The expected response is a copy of every line in the entries below that includes the word "жизнь".

**** MATERIALS PROVIDED

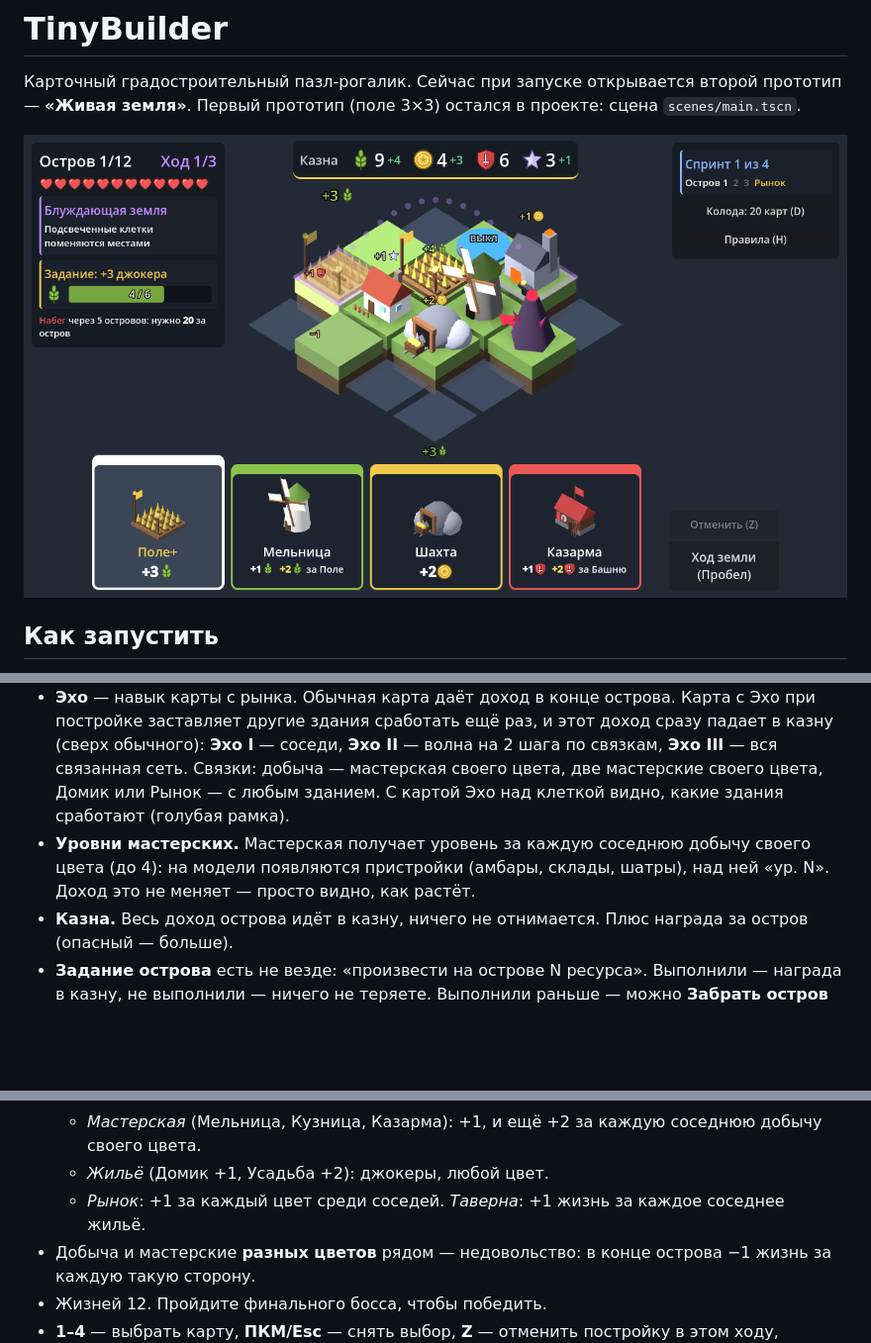
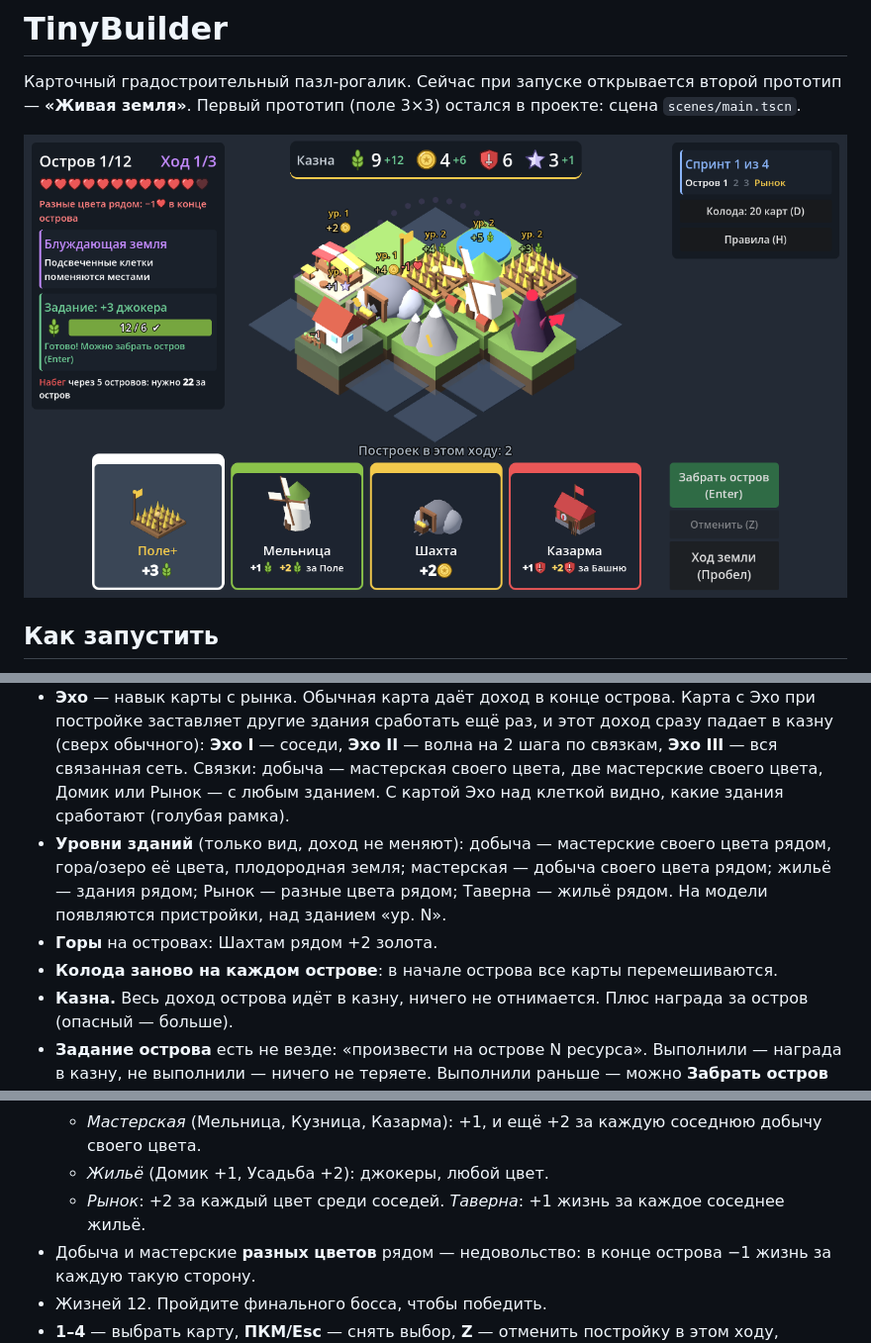
Before and after one commit to Klenart064/TinyBuilder, a Markdown page: README.md, 3 parts joined by grey strips. Shown at 99% size. Rendered like a GitHub page; pictures changed too: docs/land_screenshot.png; blank space fills up the shorter version.

Commit message:
Уровни всех зданий, Рынок сильнее, горы, колода заново на каждом острове
- Уровень (только вид) для каждого типа: добыча, мастерская, жильё, Рынок, Таверна — пристройки и «ур. N»
- Рынок: +2 за каждый цвет рядом (улучшенный +3)
- Гора: соседним Шахтам +2 золота
- В начале каждого острова вся колода перемешивается
- Боссы 22/30 под возросший доход

Co-Authored-By: Claude Opus 5.5 <noreply@anthropic.com>
Claude-Session: https://claude.ai/code/session_01GWFi4cmEzcqoLhgq4Ji4Ad

```diff
--- a/README.md
+++ b/README.md
@@ -21,7 +21,9 @@
   - *Логова* — появляется Логово, которое выключает одно здание по стрелке (кроме Казармы и Башни). Казарма или Башня рядом сносит Логово;
   - **опасные** (редкие, награда выше): *Трещины* — постройки рушатся; *Обрыв* — край острова обрушивается вместе с постройкой.
 - **Эхо** — навык карты с рынка. Обычная карта даёт доход в конце острова. Карта с Эхо при постройке заставляет другие здания сработать ещё раз, и этот доход сразу падает в казну (сверх обычного): **Эхо I** — соседи, **Эхо II** — волна на 2 шага по связкам, **Эхо III** — вся связанная сеть. Связки: добыча — мастерская своего цвета, две мастерские своего цвета, Домик или Рынок — с любым зданием. С картой Эхо над клеткой видно, какие здания сработают (голубая рамка).
-- **Уровни мастерских.** Мастерская получает уровень за каждую соседнюю добычу своего цвета (до 4): на модели появляются пристройки (амбары, склады, шатры), над ней «ур. N». Доход это не меняет — просто видно, как растёт.
+- **Уровни зданий** (только вид, доход не меняют): добыча — мастерские своего цвета рядом, гора/озеро её цвета, плодородная земля; мастерская — добыча своего цвета рядом; жильё — здания рядом; Рынок — разные цвета рядом; Таверна — жильё рядом. На модели появляются пристройки, над зданием «ур. N».
+- **Горы** на островах: Шахтам рядом +2 золота.
+- **Колода заново на каждом острове**: в начале острова все карты перемешиваются.
 - **Казна.** Весь доход острова идёт в казну, ничего не отнимается. Плюс награда за остров (опасный — больше).
 - **Задание острова** есть не везде: «произвести на острове N ресурса». Выполнили — награда в казну, не выполнили — ничего не теряете. Выполнили раньше — можно **Забрать остров** (Enter).
 - **Босс** проверяет, насколько вы выросли: на его острове нужно произвести N всего (любые ресурсы и джокеры). Каждая недостающая единица — −1 жизнь.
@@ -31,7 +33,7 @@
   - *Добыча* (Поле, Шахта, Башня): +2 своего цвета.
   - *Мастерская* (Мельница, Кузница, Казарма): +1, и ещё +2 за каждую соседнюю добычу своего цвета.
   - *Жильё* (Домик +1, Усадьба +2): джокеры, любой цвет.
-  - *Рынок*: +1 за каждый цвет среди соседей. *Таверна*: +1 жизнь за каждое соседнее жильё.
+  - *Рынок*: +2 за каждый цвет среди соседей. *Таверна*: +1 жизнь за каждое соседнее жильё.
 - Добыча и мастерские **разных цветов** рядом — недовольство: в конце острова −1 жизнь за каждую такую сторону.
 - Жизней 12. Пройдите финального босса, чтобы победить.
 - **1–4** — выбрать карту, **ПКМ/Esc** — снять выбор, **Z** — отменить постройку в этом ходу, **Пробел** — ход земли, **D** — колода, **H** — правила, **F11** — полный экран.
```
Also changed, not shown: 8 other files.
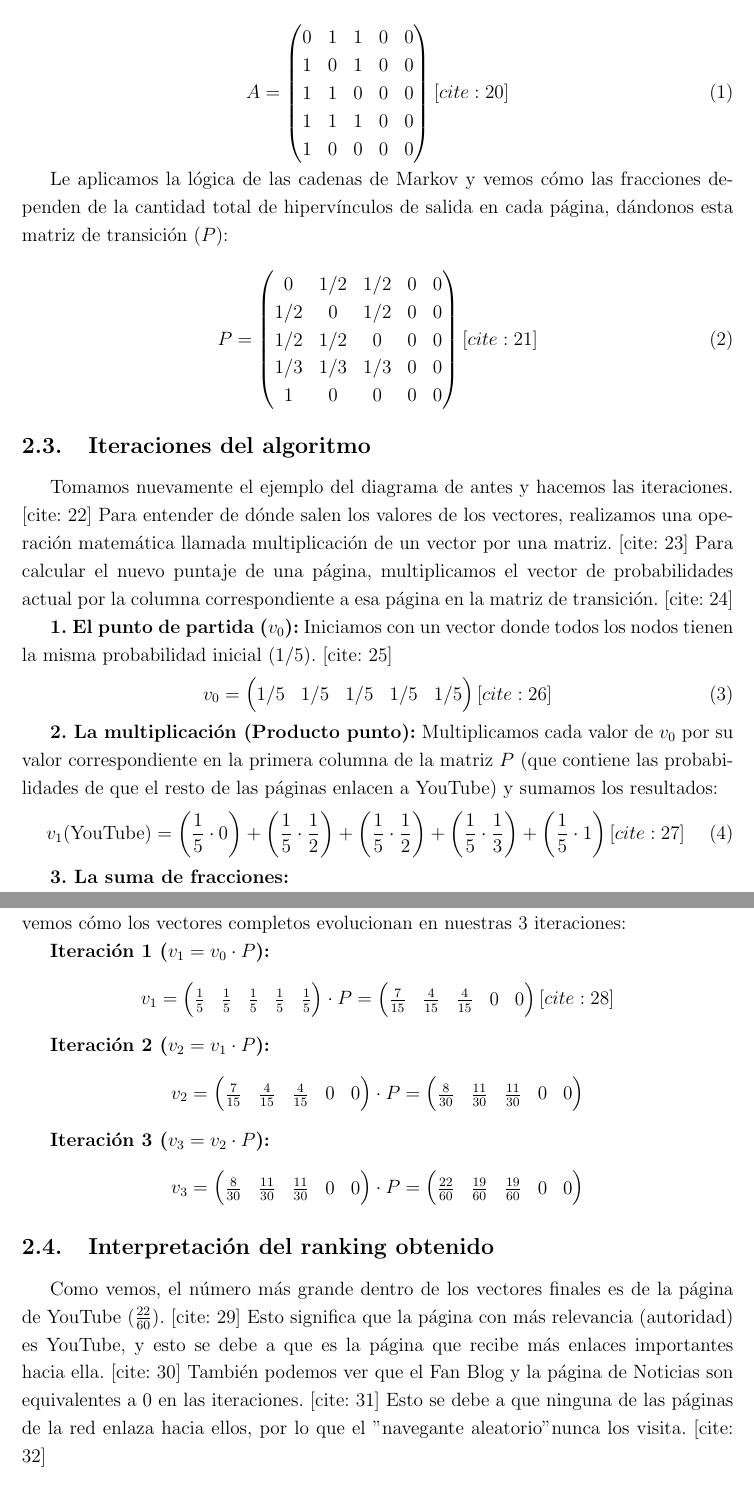
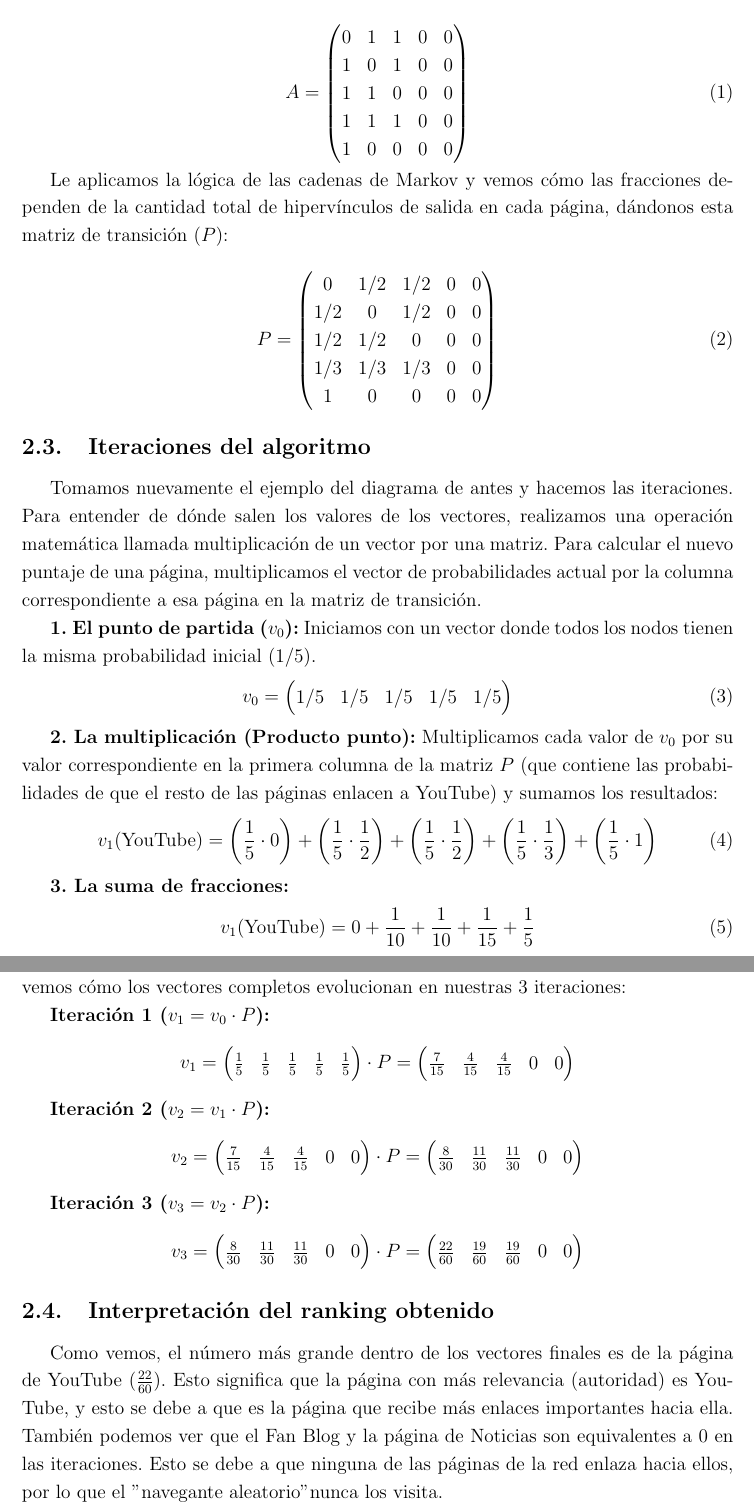
Before and after one commit to HectorLep/EID-ALGEBRA, a LaTeX document (docs/informe/main.tex, which reads docs/informe/secciones/ii.tex): two parts of pages 4 and 5 of 5, joined at a grey line, cut so that both start at the same text. Compiled offline with pdfLaTeX.

Commit message:
quickfix

```diff
--- a/docs/informe/secciones/ii.tex
+++ b/docs/informe/secciones/ii.tex
@@ -31,7 +31,7 @@ Usando este diagrama de conexiones, nos daría la siguiente matriz de adyacencia
     1 & 1 & 0 & 0 & 0 \\
     1 & 1 & 1 & 0 & 0 \\
     1 & 0 & 0 & 0 & 0
-    \end{pmatrix} [cite: 20]
+    \end{pmatrix}
 \end{equation}
 
 Le aplicamos la lógica de las cadenas de Markov y vemos cómo las fracciones dependen de la cantidad total de hipervínculos de salida en cada página, dándonos esta matriz de transición ($P$):
@@ -43,22 +43,22 @@ Le aplicamos la lógica de las cadenas de Markov y vemos cómo las fracciones de
     1/2 & 1/2 & 0 & 0 & 0 \\
     1/3 & 1/3 & 1/3 & 0 & 0 \\
     1 & 0 & 0 & 0 & 0
-    \end{pmatrix} [cite: 21]
+    \end{pmatrix}
 \end{equation}
 
 \subsection{Iteraciones del algoritmo}
-Tomamos nuevamente el ejemplo del diagrama de antes y hacemos las iteraciones. [cite: 22] Para entender de dónde salen los valores de los vectores, realizamos una operación matemática llamada multiplicación de un vector por una matriz. [cite: 23] Para calcular el nuevo puntaje de una página, multiplicamos el vector de probabilidades actual por la columna correspondiente a esa página en la matriz de transición. [cite: 24]
+Tomamos nuevamente el ejemplo del diagrama de antes y hacemos las iteraciones. Para entender de dónde salen los valores de los vectores, realizamos una operación matemática llamada multiplicación de un vector por una matriz. Para calcular el nuevo puntaje de una página, multiplicamos el vector de probabilidades actual por la columna correspondiente a esa página en la matriz de transición.
 
 \textbf{1. El punto de partida ($v_0$):}
-Iniciamos con un vector donde todos los nodos tienen la misma probabilidad inicial ($1/5$). [cite: 25]
+Iniciamos con un vector donde todos los nodos tienen la misma probabilidad inicial ($1/5$).
 \begin{equation}
-    v_0 = \begin{pmatrix} 1/5 & 1/5 & 1/5 & 1/5 & 1/5 \end{pmatrix} [cite: 26]
+    v_0 = \begin{pmatrix} 1/5 & 1/5 & 1/5 & 1/5 & 1/5 \end{pmatrix}
 \end{equation}
 
 \textbf{2. La multiplicación (Producto punto):}
 Multiplicamos cada valor de $v_0$ por su valor correspondiente en la primera columna de la matriz $P$ (que contiene las probabilidades de que el resto de las páginas enlacen a YouTube) y sumamos los resultados:
 \begin{equation}
-    v_1(\text{YouTube}) = \left(\frac{1}{5} \cdot 0\right) + \left(\frac{1}{5} \cdot \frac{1}{2}\right) + \left(\frac{1}{5} \cdot \frac{1}{2}\right) + \left(\frac{1}{5} \cdot \frac{1}{3}\right) + \left(\frac{1}{5} \cdot 1\right) [cite: 27]
+    v_1(\text{YouTube}) = \left(\frac{1}{5} \cdot 0\right) + \left(\frac{1}{5} \cdot \frac{1}{2}\right) + \left(\frac{1}{5} \cdot \frac{1}{2}\right) + \left(\frac{1}{5} \cdot \frac{1}{3}\right) + \left(\frac{1}{5} \cdot 1\right)
 \end{equation}
 
 \textbf{3. La suma de fracciones:}
@@ -80,7 +80,7 @@ Aplicando este mismo procedimiento para cada columna y repitiéndolo en cada pas
 
 \textbf{Iteración 1 ($v_1 = v_0 \cdot P$):}
 \begin{equation*}
-    v_1 = \begin{pmatrix} \frac{1}{5} & \frac{1}{5} & \frac{1}{5} & \frac{1}{5} & \frac{1}{5} \end{pmatrix} \cdot P = \begin{pmatrix} \frac{7}{15} & \frac{4}{15} & \frac{4}{15} & 0 & 0 \end{pmatrix} [cite: 28]
+    v_1 = \begin{pmatrix} \frac{1}{5} & \frac{1}{5} & \frac{1}{5} & \frac{1}{5} & \frac{1}{5} \end{pmatrix} \cdot P = \begin{pmatrix} \frac{7}{15} & \frac{4}{15} & \frac{4}{15} & 0 & 0 \end{pmatrix}
 \end{equation*}
 
 \textbf{Iteración 2 ($v_2 = v_1 \cdot P$):}
@@ -94,4 +94,4 @@ Aplicando este mismo procedimiento para cada columna y repitiéndolo en cada pas
 \end{equation*}
 
 \subsection{Interpretación del ranking obtenido}
-Como vemos, el número más grande dentro de los vectores finales es de la página de YouTube ($\frac{22}{60}$). [cite: 29] Esto significa que la página con más relevancia (autoridad) es YouTube, y esto se debe a que es la página que recibe más enlaces importantes hacia ella. [cite: 30] También podemos ver que el Fan Blog y la página de Noticias son equivalentes a 0 en las iteraciones. [cite: 31] Esto se debe a que ninguna de las páginas de la red enlaza hacia ellos, por lo que el "navegante aleatorio" nunca los visita. [cite: 32]
+Como vemos, el número más grande dentro de los vectores finales es de la página de YouTube ($\frac{22}{60}$). Esto significa que la página con más relevancia (autoridad) es YouTube, y esto se debe a que es la página que recibe más enlaces importantes hacia ella. También podemos ver que el Fan Blog y la página de Noticias son equivalentes a 0 en las iteraciones. Esto se debe a que ninguna de las páginas de la red enlaza hacia ellos, por lo que el "navegante aleatorio" nunca los visita.
```
Also changed, not shown: docs/informe/secciones/i.tex (+7 -7 lines), docs/informe/secciones/ii.tex (10 more changed lines).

********

• FINISHED EXERCISE
 - **Босс** проверяет, насколько вы выросли: на его острове нужно произвести N всего (любые ресурсы и джокеры). Каждая недостающая единица — −1 жизнь.
-  - *Рынок*: +1 за каждый цвет среди соседей. *Таверна*: +1 жизнь за каждое соседнее жильё.
+  - *Рынок*: +2 за каждый цвет среди соседей. *Таверна*: +1 жизнь за каждое соседнее жильё.
 - Добыча и мастерские **разных цветов** рядом — недовольство: в конце острова −1 жизнь за каждую такую сторону.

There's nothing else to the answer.